Missouri is no stranger to tornadoes. With April, May, and June being the most active months for tornadoes here in Missouri— it’s that time of year again.
Because tornadoes can quickly develop, any advance warning is helpful, especially if you’re driving in your car and want to try and get to a safe shelter.
Advanced warnings from a tornado siren can be helpful, but another way to get an advanced warning is to use a weather alert app. Severe weather alert apps will alert you in the event of a tornado watch or a tornado warning.
A tornado watch will be in effect if there is the potential for a tornado whereas a tornado warning means a tornado has developed and it could potentially move towards your area.
Beyond getting a warning from television news outlets, radio, tornado sirens and weather alert apps, there are tornado warning signs you can be aware of.
Tornado Warning Signs To Look Out For
Tornadoes can develop quickly and take you by surprise, but there are some warning signs you can be aware of to help you spot the potential danger of a tornado.
- Funnel Clouds
Funnel Clouds are rotating columns of wind that form out of the base of a cloud. They look like a funnel or tube extending down beneath a cloud. If a funnel cloud reaches the ground, it then becomes a tornado.
Seeing funnel clouds is a warning sign that a tornado could develop and if you see a funnel cloud close by, you should seek shelter immediately. If you see debris in a funnel cloud, it has already touched down on the ground and has already become a tornado.
- Dark, Blackish-Greenish Sky
Storms and dark skies usually go hand in hand. A dark sky developing a greenish hue means a storm has become severe and is a clear warning sign of a potential tornado.
If the sky turns blackish-greenish, it’s a good idea to round up your people and seek shelter.
- The Calm Before The Storm
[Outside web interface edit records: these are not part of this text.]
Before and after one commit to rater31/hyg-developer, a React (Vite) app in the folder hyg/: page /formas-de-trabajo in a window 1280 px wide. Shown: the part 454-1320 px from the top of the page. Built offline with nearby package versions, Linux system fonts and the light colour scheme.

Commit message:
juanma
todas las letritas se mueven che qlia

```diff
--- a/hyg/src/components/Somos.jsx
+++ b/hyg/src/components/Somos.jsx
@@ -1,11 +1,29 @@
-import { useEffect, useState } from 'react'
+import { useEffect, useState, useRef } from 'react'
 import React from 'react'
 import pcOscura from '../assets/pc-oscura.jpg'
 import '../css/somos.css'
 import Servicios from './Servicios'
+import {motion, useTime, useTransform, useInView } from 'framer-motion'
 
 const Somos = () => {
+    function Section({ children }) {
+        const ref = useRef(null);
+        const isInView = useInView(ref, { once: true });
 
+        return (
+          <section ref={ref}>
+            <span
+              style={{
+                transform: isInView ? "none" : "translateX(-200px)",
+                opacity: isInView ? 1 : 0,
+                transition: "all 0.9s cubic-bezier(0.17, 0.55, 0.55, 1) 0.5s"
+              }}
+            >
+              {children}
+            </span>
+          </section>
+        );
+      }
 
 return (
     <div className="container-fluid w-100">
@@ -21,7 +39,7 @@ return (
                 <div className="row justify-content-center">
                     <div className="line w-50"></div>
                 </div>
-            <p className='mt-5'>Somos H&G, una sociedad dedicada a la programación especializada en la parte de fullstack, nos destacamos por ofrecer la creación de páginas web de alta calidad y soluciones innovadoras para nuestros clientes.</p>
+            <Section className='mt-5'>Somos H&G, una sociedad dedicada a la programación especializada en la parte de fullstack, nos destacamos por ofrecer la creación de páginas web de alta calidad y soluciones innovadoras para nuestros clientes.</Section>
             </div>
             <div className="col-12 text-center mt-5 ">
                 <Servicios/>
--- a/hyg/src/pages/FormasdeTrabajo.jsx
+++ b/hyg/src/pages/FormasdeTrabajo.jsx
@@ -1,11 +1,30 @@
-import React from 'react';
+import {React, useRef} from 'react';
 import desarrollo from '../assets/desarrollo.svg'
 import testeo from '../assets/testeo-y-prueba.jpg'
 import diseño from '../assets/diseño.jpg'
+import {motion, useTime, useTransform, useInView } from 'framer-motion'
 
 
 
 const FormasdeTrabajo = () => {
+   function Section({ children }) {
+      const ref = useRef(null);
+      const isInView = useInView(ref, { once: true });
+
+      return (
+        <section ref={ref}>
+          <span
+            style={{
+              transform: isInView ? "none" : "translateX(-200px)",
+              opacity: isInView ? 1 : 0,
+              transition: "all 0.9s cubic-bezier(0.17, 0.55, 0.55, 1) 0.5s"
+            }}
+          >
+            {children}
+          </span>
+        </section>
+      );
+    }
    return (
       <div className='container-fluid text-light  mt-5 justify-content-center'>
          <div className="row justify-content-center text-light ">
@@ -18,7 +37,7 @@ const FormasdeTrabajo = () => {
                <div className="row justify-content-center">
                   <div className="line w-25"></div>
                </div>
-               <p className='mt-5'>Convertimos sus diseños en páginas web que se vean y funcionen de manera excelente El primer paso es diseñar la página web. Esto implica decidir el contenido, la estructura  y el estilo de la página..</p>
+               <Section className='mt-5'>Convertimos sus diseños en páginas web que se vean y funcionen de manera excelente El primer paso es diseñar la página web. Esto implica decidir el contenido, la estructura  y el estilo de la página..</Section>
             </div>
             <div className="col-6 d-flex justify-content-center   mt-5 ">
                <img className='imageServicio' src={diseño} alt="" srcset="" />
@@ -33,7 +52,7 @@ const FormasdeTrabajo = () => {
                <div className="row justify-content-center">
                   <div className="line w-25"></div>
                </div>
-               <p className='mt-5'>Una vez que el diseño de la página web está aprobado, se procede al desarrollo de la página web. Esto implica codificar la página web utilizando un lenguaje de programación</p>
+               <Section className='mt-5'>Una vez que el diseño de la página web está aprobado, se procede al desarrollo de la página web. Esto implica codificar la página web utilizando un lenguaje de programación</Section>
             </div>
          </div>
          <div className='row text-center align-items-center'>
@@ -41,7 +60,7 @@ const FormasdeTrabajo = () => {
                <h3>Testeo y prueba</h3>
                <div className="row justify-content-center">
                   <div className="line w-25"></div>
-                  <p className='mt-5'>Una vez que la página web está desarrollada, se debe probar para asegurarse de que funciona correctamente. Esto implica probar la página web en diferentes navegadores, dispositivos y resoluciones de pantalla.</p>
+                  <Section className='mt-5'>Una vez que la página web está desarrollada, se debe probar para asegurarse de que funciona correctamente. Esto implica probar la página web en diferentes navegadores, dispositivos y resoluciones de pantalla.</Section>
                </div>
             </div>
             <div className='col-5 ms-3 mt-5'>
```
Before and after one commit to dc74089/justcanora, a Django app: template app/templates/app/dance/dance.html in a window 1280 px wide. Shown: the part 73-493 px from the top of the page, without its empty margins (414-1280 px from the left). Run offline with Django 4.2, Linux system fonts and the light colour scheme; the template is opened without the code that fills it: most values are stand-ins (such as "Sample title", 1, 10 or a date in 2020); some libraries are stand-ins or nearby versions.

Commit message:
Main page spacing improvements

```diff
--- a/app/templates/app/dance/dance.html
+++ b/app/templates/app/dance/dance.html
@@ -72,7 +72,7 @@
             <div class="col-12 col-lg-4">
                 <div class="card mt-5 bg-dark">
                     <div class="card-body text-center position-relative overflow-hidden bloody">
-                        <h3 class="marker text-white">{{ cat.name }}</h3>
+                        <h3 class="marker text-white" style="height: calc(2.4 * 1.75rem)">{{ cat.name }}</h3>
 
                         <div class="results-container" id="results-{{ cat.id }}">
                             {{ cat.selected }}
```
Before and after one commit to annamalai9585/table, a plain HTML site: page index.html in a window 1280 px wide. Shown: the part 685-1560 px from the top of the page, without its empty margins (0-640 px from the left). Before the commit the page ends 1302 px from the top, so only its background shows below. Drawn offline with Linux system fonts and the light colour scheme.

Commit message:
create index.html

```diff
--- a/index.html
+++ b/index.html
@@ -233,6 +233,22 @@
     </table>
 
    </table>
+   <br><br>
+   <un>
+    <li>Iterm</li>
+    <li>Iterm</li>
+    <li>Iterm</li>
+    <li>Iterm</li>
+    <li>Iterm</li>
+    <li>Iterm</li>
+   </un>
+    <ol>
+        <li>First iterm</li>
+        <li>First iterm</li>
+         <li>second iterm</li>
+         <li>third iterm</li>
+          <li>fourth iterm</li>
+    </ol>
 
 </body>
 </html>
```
We’ve all heard the expression “The calm before the storm” used as a metaphor for life because at one point in time we most likely experienced the real weather phenomenon.
The calm before the storm refers to the air becoming almost eerily still and silent before a storm. In terms of a tornado, you may see the wind die down and become still right before a tornado. It’s also not unusual to see a bright sunny sky right before a tornado as well.
- Whirling Dust and Debris
Another warning sign is seeing a whirling cloud of dust and debris. You may even see a random piece of debris falling from the sky. The strong winds of a storm can pick up debris and drop it many miles away.
If you see whirling dust clouds with debris or random objects falling from the sky, it’s a good idea to take cover right away.
- Large Hail
By large hail, we mean especially extra large hail—like golf ball sized hail. If large hail begins to fall, it cert’s another clear warning that suggests the possibility of a tornado.
- The Roar of a Tornado
There is a definite sound of a tornado that people often describe as a loud and constant roar that sounds like a freight train moving closer. You may also hear the whir and whooshing of the strong winds.
What If You Are Driving During a Tornado?
So, what do you do if you get caught driving your car during a tornado?
It is extremely dangerous to try and outrun a tornado, but if you see a tornado far enough in the distance you can alter your course and drive at right angles to the storm and seek appropriate shelter.
If you seek shelter in your home, you should move to the basement or an interior hallway or closet on the lowest level of your home.
If you’re not near home, look for a sturdy building nearby and go to the
center of the lowest level in the building. No matter what type of building you are in, you always want to stay away from outer walls, windows and glass doors.
If the tornado is close and you don’t have time to seek shelter, or you are stuck in traffic and there’s nowhere to go, you’ll have to brace yourself in your vehicle.
Duck below the window line and cover your head with a jacket, blanket, towel, or any other items you can find in your car that might work to help protect you from flying glass and dirt.
If you can’t find anything you can use your hands to cover your head to help protect it from flying debris. Keep your seat belt on and if you keep your car running your airbags may deploy so be prepared for that impact.
The American Red Cross says that your vehicle is safer than a mobile home, so do not seek shelter in a mobile home even if it is the only structure nearby.
If you decide to leave your vehicle to seek shelter in a low lying ditch or ravine, be sure to move as far away from your car as possible to avoid being hit by it.
And finally, It’s important to never seek shelter under a bridge or highway overpass. An overpass can create an even greater risk to your life during a tornado.
If you are in the Kansas City area and your vehicle has been damaged by a tornado and you need help retrieving it, Roadside Services Towing of Kansas City is here to help.
We are open 24 hours a day and can get one of our
experienced operators out to help you.